───── SOURCE MATERIAL ─────

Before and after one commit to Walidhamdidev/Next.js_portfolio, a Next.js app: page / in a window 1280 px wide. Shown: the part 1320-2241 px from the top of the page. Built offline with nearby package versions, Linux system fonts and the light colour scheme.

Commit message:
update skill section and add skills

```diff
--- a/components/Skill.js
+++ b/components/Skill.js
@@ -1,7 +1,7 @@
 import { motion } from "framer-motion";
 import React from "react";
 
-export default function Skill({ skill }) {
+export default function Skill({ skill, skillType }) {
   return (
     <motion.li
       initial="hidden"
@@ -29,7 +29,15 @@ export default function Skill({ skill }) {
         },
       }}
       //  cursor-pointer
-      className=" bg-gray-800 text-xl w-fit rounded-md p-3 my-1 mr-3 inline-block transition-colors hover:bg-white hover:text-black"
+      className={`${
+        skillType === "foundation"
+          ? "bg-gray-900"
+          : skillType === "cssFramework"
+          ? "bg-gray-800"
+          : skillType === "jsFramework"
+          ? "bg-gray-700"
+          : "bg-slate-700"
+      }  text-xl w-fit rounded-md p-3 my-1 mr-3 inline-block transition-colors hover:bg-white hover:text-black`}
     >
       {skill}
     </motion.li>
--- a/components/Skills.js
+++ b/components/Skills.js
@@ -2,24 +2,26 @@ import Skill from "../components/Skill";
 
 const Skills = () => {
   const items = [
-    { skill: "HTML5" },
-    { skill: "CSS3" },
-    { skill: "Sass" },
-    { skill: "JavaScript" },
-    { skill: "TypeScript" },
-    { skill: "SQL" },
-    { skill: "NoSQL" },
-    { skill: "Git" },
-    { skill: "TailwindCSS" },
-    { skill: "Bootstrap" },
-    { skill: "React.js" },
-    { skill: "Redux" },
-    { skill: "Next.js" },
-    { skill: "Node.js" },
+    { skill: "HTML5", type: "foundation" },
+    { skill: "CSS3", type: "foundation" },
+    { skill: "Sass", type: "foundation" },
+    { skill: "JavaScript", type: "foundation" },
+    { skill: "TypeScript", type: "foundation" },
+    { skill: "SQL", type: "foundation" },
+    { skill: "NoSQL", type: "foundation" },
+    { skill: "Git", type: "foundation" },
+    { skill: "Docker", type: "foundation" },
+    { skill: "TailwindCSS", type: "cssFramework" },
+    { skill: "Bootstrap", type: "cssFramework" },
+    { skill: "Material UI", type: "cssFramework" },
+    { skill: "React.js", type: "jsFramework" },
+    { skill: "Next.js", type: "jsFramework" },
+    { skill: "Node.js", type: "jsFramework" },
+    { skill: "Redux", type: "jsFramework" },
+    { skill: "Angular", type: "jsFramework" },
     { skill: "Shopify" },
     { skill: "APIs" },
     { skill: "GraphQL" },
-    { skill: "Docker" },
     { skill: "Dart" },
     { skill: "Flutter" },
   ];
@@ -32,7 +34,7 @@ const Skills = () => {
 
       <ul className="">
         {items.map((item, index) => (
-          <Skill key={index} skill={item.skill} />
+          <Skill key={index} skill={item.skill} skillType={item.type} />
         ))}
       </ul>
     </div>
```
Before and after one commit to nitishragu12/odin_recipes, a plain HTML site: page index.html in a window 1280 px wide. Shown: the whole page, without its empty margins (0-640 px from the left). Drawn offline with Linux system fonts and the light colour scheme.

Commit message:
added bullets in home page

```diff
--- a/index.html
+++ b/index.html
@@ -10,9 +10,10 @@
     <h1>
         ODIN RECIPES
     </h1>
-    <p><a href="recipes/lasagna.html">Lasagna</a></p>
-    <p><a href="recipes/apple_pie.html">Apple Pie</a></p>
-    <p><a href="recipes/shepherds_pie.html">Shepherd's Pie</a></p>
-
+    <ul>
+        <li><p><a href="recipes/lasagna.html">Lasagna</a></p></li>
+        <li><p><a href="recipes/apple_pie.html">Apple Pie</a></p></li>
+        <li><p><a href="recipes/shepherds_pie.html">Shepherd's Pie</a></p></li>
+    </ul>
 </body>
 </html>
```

─────

The response should be an exact copy of all the records above.

** RESULT **
Before and after one commit to Walidhamdidev/Next.js_portfolio, a Next.js app: page / in a window 1280 px wide. Shown: the part 1320-2241 px from the top of the page. Built offline with nearby package versions, Linux system fonts and the light colour scheme.

Commit message:
update skill section and add skills

```diff
--- a/components/Skill.js
+++ b/components/Skill.js
@@ -1,7 +1,7 @@
 import { motion } from "framer-motion";
 import React from "react";
 
-export default function Skill({ skill }) {
+export default function Skill({ skill, skillType }) {
   return (
     <motion.li
       initial="hidden"
@@ -29,7 +29,15 @@ export default function Skill({ skill }) {
         },
       }}
       //  cursor-pointer
-      className=" bg-gray-800 text-xl w-fit rounded-md p-3 my-1 mr-3 inline-block transition-colors hover:bg-white hover:text-black"
+      className={`${
+        skillType === "foundation"
+          ? "bg-gray-900"
+          : skillType === "cssFramework"
+          ? "bg-gray-800"
+          : skillType === "jsFramework"
+          ? "bg-gray-700"
+          : "bg-slate-700"
+      }  text-xl w-fit rounded-md p-3 my-1 mr-3 inline-block transition-colors hover:bg-white hover:text-black`}
     >
       {skill}
     </motion.li>
--- a/components/Skills.js
+++ b/components/Skills.js
@@ -2,24 +2,26 @@ import Skill from "../components/Skill";
 
 const Skills = () => {
   const items = [
-    { skill: "HTML5" },
-    { skill: "CSS3" },
-    { skill: "Sass" },
-    { skill: "JavaScript" },
-    { skill: "TypeScript" },
-    { skill: "SQL" },
-    { skill: "NoSQL" },
-    { skill: "Git" },
-    { skill: "TailwindCSS" },
-    { skill: "Bootstrap" },
-    { skill: "React.js" },
-    { skill: "Redux" },
-    { skill: "Next.js" },
-    { skill: "Node.js" },
+    { skill: "HTML5", type: "foundation" },
+    { skill: "CSS3", type: "foundation" },
+    { skill: "Sass", type: "foundation" },
+    { skill: "JavaScript", type: "foundation" },
+    { skill: "TypeScript", type: "foundation" },
+    { skill: "SQL", type: "foundation" },
+    { skill: "NoSQL", type: "foundation" },
+    { skill: "Git", type: "foundation" },
+    { skill: "Docker", type: "foundation" },
+    { skill: "TailwindCSS", type: "cssFramework" },
+    { skill: "Bootstrap", type: "cssFramework" },
+    { skill: "Material UI", type: "cssFramework" },
+    { skill: "React.js", type: "jsFramework" },
+    { skill: "Next.js", type: "jsFramework" },
+    { skill: "Node.js", type: "jsFramework" },
+    { skill: "Redux", type: "jsFramework" },
+    { skill: "Angular", type: "jsFramework" },
     { skill: "Shopify" },
     { skill: "APIs" },
     { skill: "GraphQL" },
-    { skill: "Docker" },
     { skill: "Dart" },
     { skill: "Flutter" },
   ];
@@ -32,7 +34,7 @@ const Skills = () => {
 
       <ul className="">
         {items.map((item, index) => (
-          <Skill key={index} skill={item.skill} />
+          <Skill key={index} skill={item.skill} skillType={item.type} />
         ))}
       </ul>
     </div>
```
Before and after one commit to nitishragu12/odin_recipes, a plain HTML site: page index.html in a window 1280 px wide. Shown: the whole page, without its empty margins (0-640 px from the left). Drawn offline with Linux system fonts and the light colour scheme.

Commit message:
added bullets in home page

```diff
--- a/index.html
+++ b/index.html
@@ -10,9 +10,10 @@
     <h1>
         ODIN RECIPES
     </h1>
-    <p><a href="recipes/lasagna.html">Lasagna</a></p>
-    <p><a href="recipes/apple_pie.html">Apple Pie</a></p>
-    <p><a href="recipes/shepherds_pie.html">Shepherd's Pie</a></p>
-
+    <ul>
+        <li><p><a href="recipes/lasagna.html">Lasagna</a></p></li>
+        <li><p><a href="recipes/apple_pie.html">Apple Pie</a></p></li>
+        <li><p><a href="recipes/shepherds_pie.html">Shepherd's Pie</a></p></li>
+    </ul>
 </body>
 </html>
```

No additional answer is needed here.